By the beginning of World War II 612 aircraft had been delivered, making the Sparviero the most numerous bomber in the whole of the Regia Aereonautica, assigned to a total of 14 wings (8, 9, 10, 11, 12, 14, 15, 30, 32, 33, 34, 36, 41 and 46).[21] Not all of these wings had Gruppi (groups) entirely equipped with the SM.79. Every squadron had around nine to 10 aircraft, but this included second line aircraft, so the force of each squadron consisted on average of around seven to eight bombers, and every wing had around 30 bombers. Among these units; 8, 9, 11, 12, 30, 32, 36, 41 and 46 Stormi (Wings) were based in Italy, and participated in the Battle of France. They were equipped with a total of around 350 SM.79s, including those used in training squadrons.

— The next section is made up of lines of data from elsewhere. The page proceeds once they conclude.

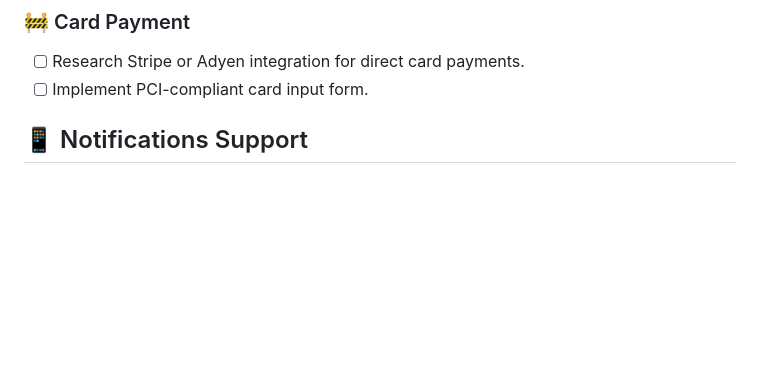
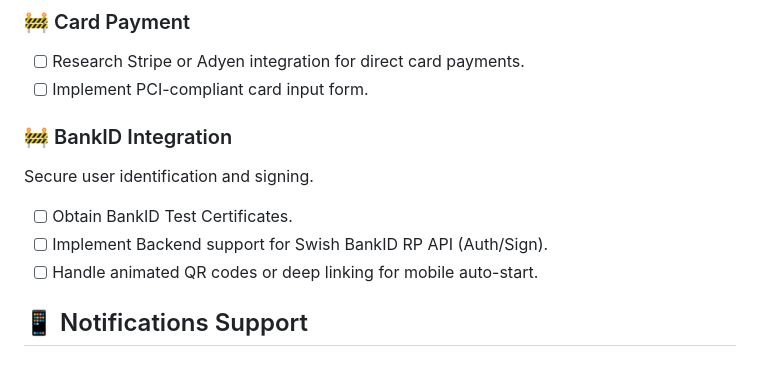
Before and after one commit to abdoverse/panta-go, a Markdown page: my-app/mobile/README.md, the part around the change. Rendered like a GitHub page; blank space fills up the shorter version.

Commit message:
Add BankID integration to README TODOs

```diff
--- a/my-app/mobile/README.md
+++ b/my-app/mobile/README.md
@@ -13,6 +13,12 @@ Real Swish integration requires strict security measures including mutual TLS (m
 ### 🚧 Card Payment
 - [ ] Research Stripe or Adyen integration for direct card payments.
 - [ ] Implement PCI-compliant card input form.
+
+### 🚧 BankID Integration
+Secure user identification and signing.
+- [ ] Obtain BankID Test Certificates.
+- [ ] Implement Backend support for Swish BankID RP API (Auth/Sign).
+- [ ] Handle animated QR codes or deep linking for mobile auto-start.
 
 ## 📱 Notifications Support
 
```
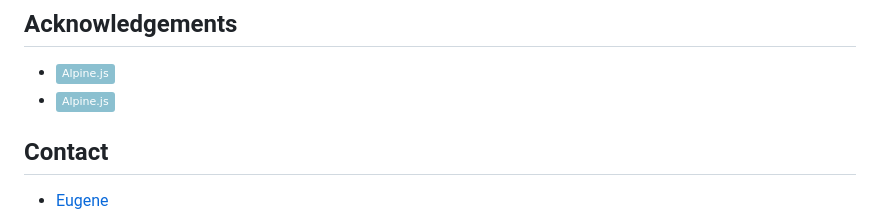
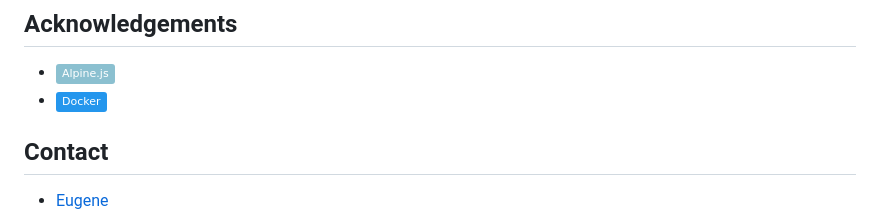
Before and after one commit to eugeneyng/alpen, a Markdown page: README.md, the part around the change. GitHub-like rendering; badges without logos.

Commit message:
Fix Docker badge link in README

```diff
--- a/README.md
+++ b/README.md
@@ -71,7 +71,7 @@ You can support the development of Homa [on Ko-Fi](https://ko-fi.com/eugeneng).
 ## Acknowledgements
 
 * [![Alpine][Alpine.js]][Alpine-url]
-* [![Docker][Alpine.js]][Alpine-url]
+* [![Docker][Docker]][Docker-url]
 
 ## Contact
 
```
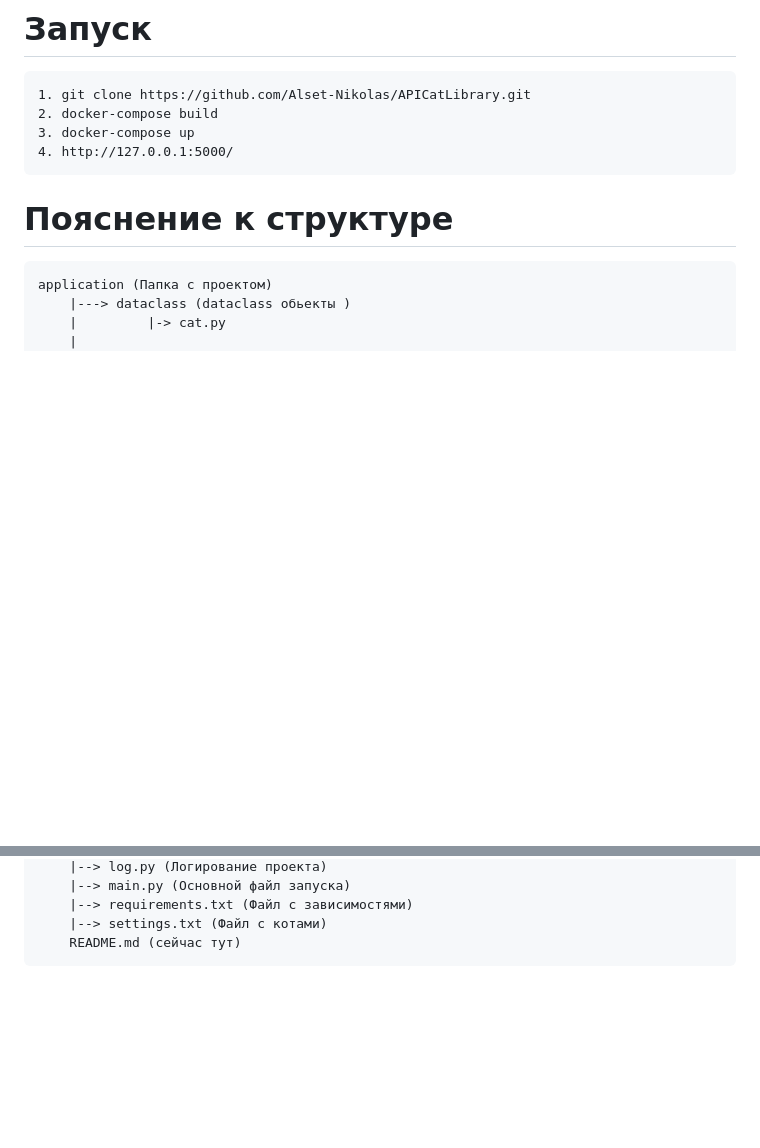
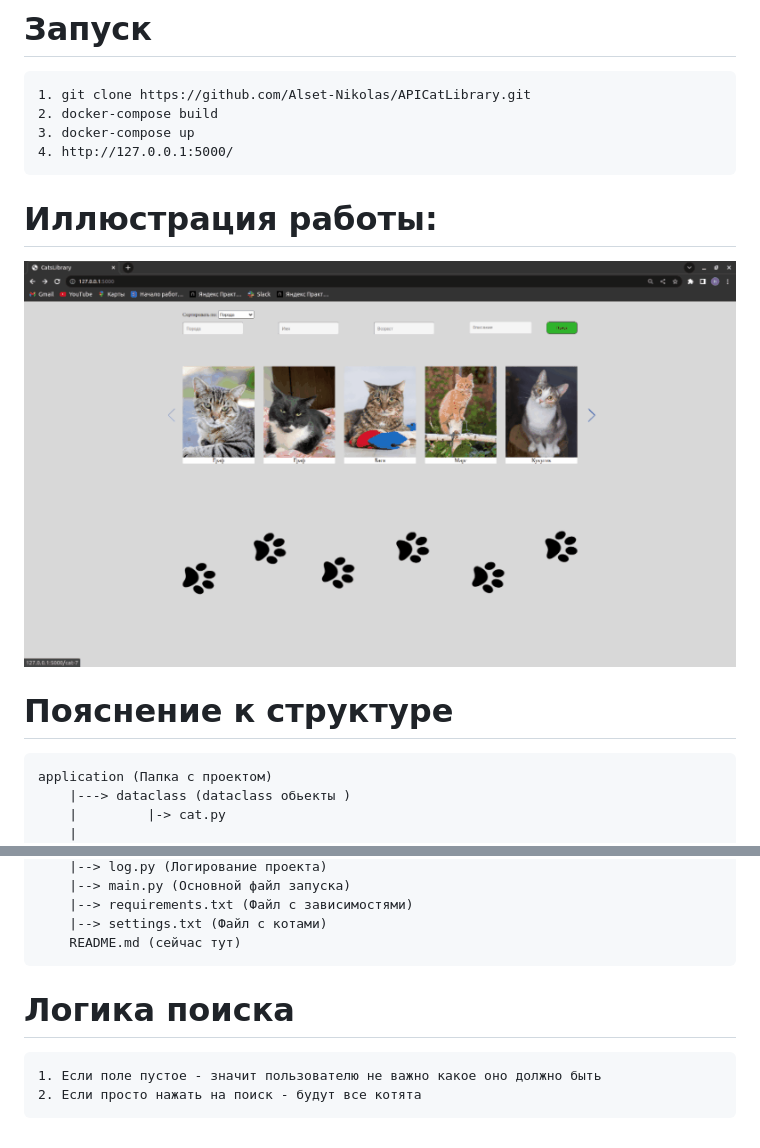
Before and after one commit to Alset-Nikolas/APICatLibrary, a Markdown page: README.md, 2 parts joined by grey strips. Rendered like a GitHub page; pictures changed too: illustrations/cat-gif.gif (added); blank space fills up the shorter version.

```diff
--- a/README.md
+++ b/README.md
@@ -24,6 +24,10 @@
     2. docker-compose build
     3. docker-compose up
     4. http://127.0.0.1:5000/
+
+
+# Иллюстрация работы:
+![image](illustrations/cat-gif.gif)
 
 # Пояснение к структуре
     application (Папка с проектом)
@@ -55,3 +59,7 @@
         |--> requirements.txt (Файл с зависимостями)
         |--> settings.txt (Файл с котами)
         README.md (сейчас тут)
+
+# Логика поиска
+    1. Если поле пустое - значит пользователю не важно какое оно должно быть
+    2. Если просто нажать на поиск - будут все котята
```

Italy's most successful wartime bomber, the S.79 saw combat with the Regia Aeronautica in France, Yugoslavia, Greece, North Africa, East Africa and in the Mediterranean. Initially developed as a transport, the aircraft evolved into a dedicated medium bomber during the Spanish Civil War in 1936. The manufacturer then produced the S.79-II torpedo-bomber which entered service in 1939 - which primarily saw service against the Royal Navy in the Mediterranean. Illustrated with 30 full colour profiles of the main units that saw action with either the Regia Aeronautica or the ANR, this title is the first of two volumes to cover the development history and wartime performance of the S.79. 041b061a72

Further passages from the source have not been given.